DELIVERING VALUE: 10 Reasons to Love User Integration
Tags: User Integration
Date: October 11, 2017
Not long ago a colleague in the Design and Construction Industry asked our team, “Why do we need such a long User Meeting Process? If we meet with them once, take notes and skip the rest, we can save six weeks on the schedule, not have any changes to the design, and keep the budget how it is.”
Although my friend’s comments about scope, schedule and budget were correct, by short changing User involvement the project would completely miss one key element… Value. Value is what a Customer wants from a given process, delivered when they want it, for a price they expect to pay.
It is easy for a project team to fall into the trap of focusing only on what they view as valuable. It may be a company commitment to completing projects on time, staying on budget, or quality of design. All of these are good things, but ultimately the Customer defines Value.
The project team mentioned above was very experienced, having previously worked together and recently delivered a similar (not to mention very successful) project. It seemed that we could simply do what we did the last time. In reality we could have completed the project on time and within the stated budget, but without detailed input from the Users, we would have delivered the wrong thing.
SIMILAR project ≠ SAME project
Voice of the Customer (VOC) is a term that describes an in-depth process of capturing the Customer’s expectations. For Design and Construction Professionals, this step is important in the delivery of Value on any project. Below is a list of why every Design and Construction Team should love the User Integration Process.
1. It is how you understand the “Why”. Of all the Big Picture questions, this is the most important. It sets the over-arching direction for a project. The Customer is the only one who can set this. The User is the only one who can validate if a design solution meets the “Why”.

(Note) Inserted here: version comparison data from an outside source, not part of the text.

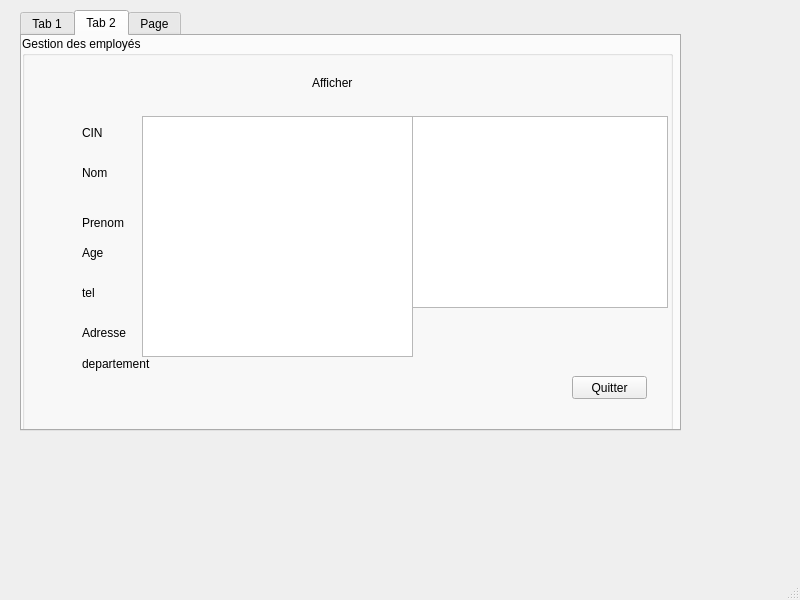
First picture: the form in mainwindow.ui, repository houas6/Smart-Recruit-help-center, before the edit.
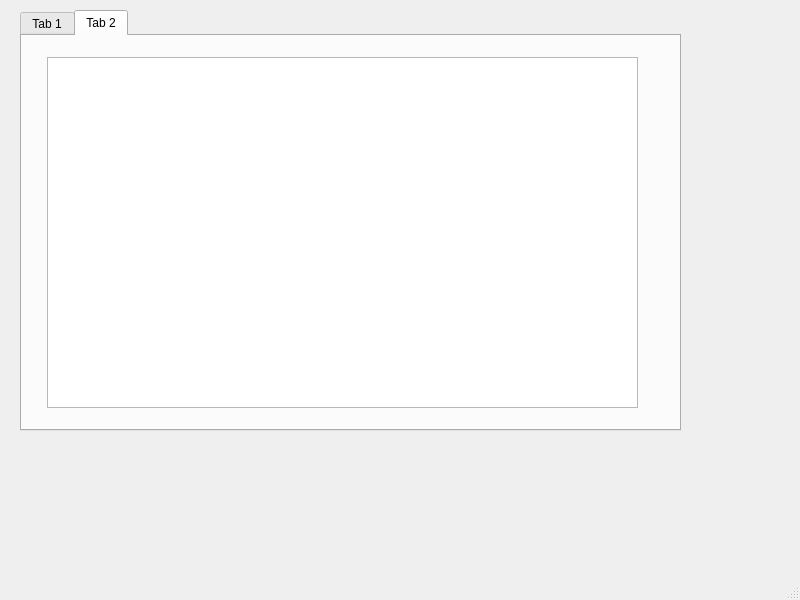
Second picture: the form after the edit. The open tabs and pages were chosen to show the change.

Commit message: 5th commit(without controle de saisie)

The edit to the form file:
```diff
--- a/mainwindow.ui
+++ b/mainwindow.ui
@@ -368,174 +368,13 @@
      <attribute name="title">
       <string>Tab 2</string>
      </attribute>
-     <widget class="QGroupBox" name="tableview">
-      <property name="geometry">
-       <rect>
-        <x>0</x>
-        <y>0</y>
-        <width>651</width>
-        <height>401</height>
-       </rect>
-      </property>
-      <property name="autoFillBackground">
-       <bool>false</bool>
-      </property>
-      <property name="styleSheet">
-       <string notr="true"/>
-      </property>
-      <property name="title">
-       <string>Gestion des employés</string>
-      </property>
-      <widget class="QPushButton" name="pushButton_16">
-       <property name="geometry">
-        <rect>
-         <x>550</x>
-         <y>340</y>
-         <width>75</width>
-         <height>23</height>
-        </rect>
-       </property>
-       <property name="text">
-        <string>Quitter</string>
-       </property>
-      </widget>
-      <widget class="QLabel" name="label_2">
-       <property name="geometry">
-        <rect>
-         <x>60</x>
-         <y>90</y>
-         <width>47</width>
-         <height>14</height>
-        </rect>
-       </property>
-       <property name="text">
-        <string>CIN</string>
-       </property>
-      </widget>
-      <widget class="QLabel" name="label_3">
-       <property name="geometry">
-        <rect>
-         <x>60</x>
-         <y>130</y>
-         <width>47</width>
-         <height>14</height>
-        </rect>
-       </property>
-       <property name="text">
-        <string>Nom</string>
-       </property>
-      </widget>
-      <widget class="QLabel" name="label_4">
-       <property name="geometry">
-        <rect>
-         <x>60</x>
-         <y>180</y>
-         <width>47</width>
-         <height>14</height>
-        </rect>
-       </property>
-       <property name="text">
-        <string>Prenom</string>
-       </property>
-      </widget>
-      <widget class="QLabel" name="label_5">
-       <property name="geometry">
-        <rect>
-         <x>290</x>
-         <y>40</y>
-         <width>47</width>
-         <height>14</height>
-        </rect>
-       </property>
-       <property name="text">
-        <string>Afficher</string>
-       </property>
-      </widget>
-      <widget class="QLabel" name="label">
-       <property name="geometry">
-        <rect>
-         <x>60</x>
-         <y>210</y>
-         <width>47</width>
-         <height>14</height>
-        </rect>
-       </property>
-       <property name="text">
-        <string>Age</string>
-       </property>
-      </widget>
-      <widget class="QLabel" name="label_15">
-       <property name="geometry">
-        <rect>
-         <x>60</x>
-         <y>250</y>
-         <width>47</width>
-         <height>14</height>
-        </rect>
-       </property>
-       <property name="text">
-        <string>tel</string>
-       </property>
-      </widget>
-      <widget class="QLabel" name="label_16">
-       <property name="geometry">
-        <rect>
-         <x>60</x>
-         <y>290</y>
-         <width>47</width>
-         <height>14</height>
-        </rect>
-       </property>
-       <property name="text">
-        <string>Adresse</string>
-       </property>
-      </widget>
-      <widget class="QLabel" name="label_19">
-       <property name="geometry">
-        <rect>
-         <x>60</x>
-         <y>320</y>
-         <width>71</width>
-         <height>16</height>
-        </rect>
-       </property>
-       <property name="text">
-        <string>departement</string>
-       </property>
-      </widget>
-      <widget class="QListWidget" name="tabemploye">
-       <property name="geometry">
-        <rect>
-         <x>120</x>
-         <y>80</y>
-         <width>271</width>
-         <height>241</height>
-        </rect>
-       </property>
-      </widget>
-      <widget class="QTableView" name="tableView">
-       <property name="geometry">
-        <rect>
-         <x>390</x>
-         <y>80</y>
-         <width>256</width>
-         <height>192</height>
-        </rect>
-       </property>
-      </widget>
-     </widget>
-    </widget>
-    <widget class="QWidget" name="tab_3">
-     <attribute name="title">
-      <string>Page</string>
-     </attribute>
      <widget class="QTableView" name="tableView_2">
       <property name="geometry">
        <rect>
-        <x>250</x>
-        <y>50</y>
-        <width>256</width>
-        <height>192</height>
+        <x>25</x>
+        <y>21</y>
+        <width>591</width>
+        <height>351</height>
        </rect>
       </property>
      </widget>
```
Left out of the diff: 2 changed lines with no effect on the pictures. The commit also changes 2 other files.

2. It is how you understand the Customer’s current and future state. Engaging the User is the only way to completely understand their current state of operation. Professional opinion and analysis only get a team part of the way. This is an opportunity to discover what truly works for the Customer and what Lessons Learned they want to bring forward to the next project.
3. It is how you communicate the Process. If the User understands the design and construction roadmap, they can give better input which contributes to a better product.
4. This is when you validate assumptions and industry standards. Design and Construction Professionals are expected to bring a level of expertise in industry standards and be able to make qualified assumptions based on experience. The User is the only one that can validate that these assumptions are relevant to the current project.
5. Use it to gather data relevant to the Customer. The best place to get accurate information about the Customer is from the Customer themselves. Industry data may or may not apply to the Customer’s future operations.
6. It is needed to set project goals that are consistent with Customer needs. Often times Customers have specific requirements they need to meet, this information is not always given upfront. For example, a new classroom building needs to be complete before the next school year, or a Hospital needs to be staffed and open before the Holiday season.
7. It is the time to align Key Inputs from the User with the schedule. Many Designers include User interaction in their process. One detail that is often missed is identifying when User input or decisions need to be made before the entire project schedule is impacted.
8. It’s an opportunity to itemize: Satisfiers, Dis-satisfiers and Delighters. Dis-satisfiers are items that are a basic requirement for operation. Without these, the Customer cannot use their product and will be Dis-satisfied. Satisfiers are items that increase satisfaction to the degree it enhances performance. Delighters are items that are not expected, but bring excitement and extra value to the product.
9. Early User integration can identify details of the desired output. User Integration is the time to confirm production targets and if the product planned will in fact meet the Customer’s needs. Many project teams do not get to this step until many hours of work have already been spent. This can cause significant re-work.
10. Continuous User integration provides validation that the team is on track. Continuous User integration is key to keeping an eye on what is being produced and the only way to validate if the Design or Construction process is generating the desired Value. Forces outside of the project team such as Authorities Having Jurisdiction, market conditions, or building material supply can easily sway the end product away from User Values.
Tips for Implementation:
- Develop a value stream map with the Users.
- Identify what specifics you need to know from the Users prior to any meeting.
- Design the process for User Integration.
- Schedule the process.
- Clearly explain the process and objectives to the Users.
Jeremiah Sugarman, RA, LSSBB.
Wakefield Beasley & Associates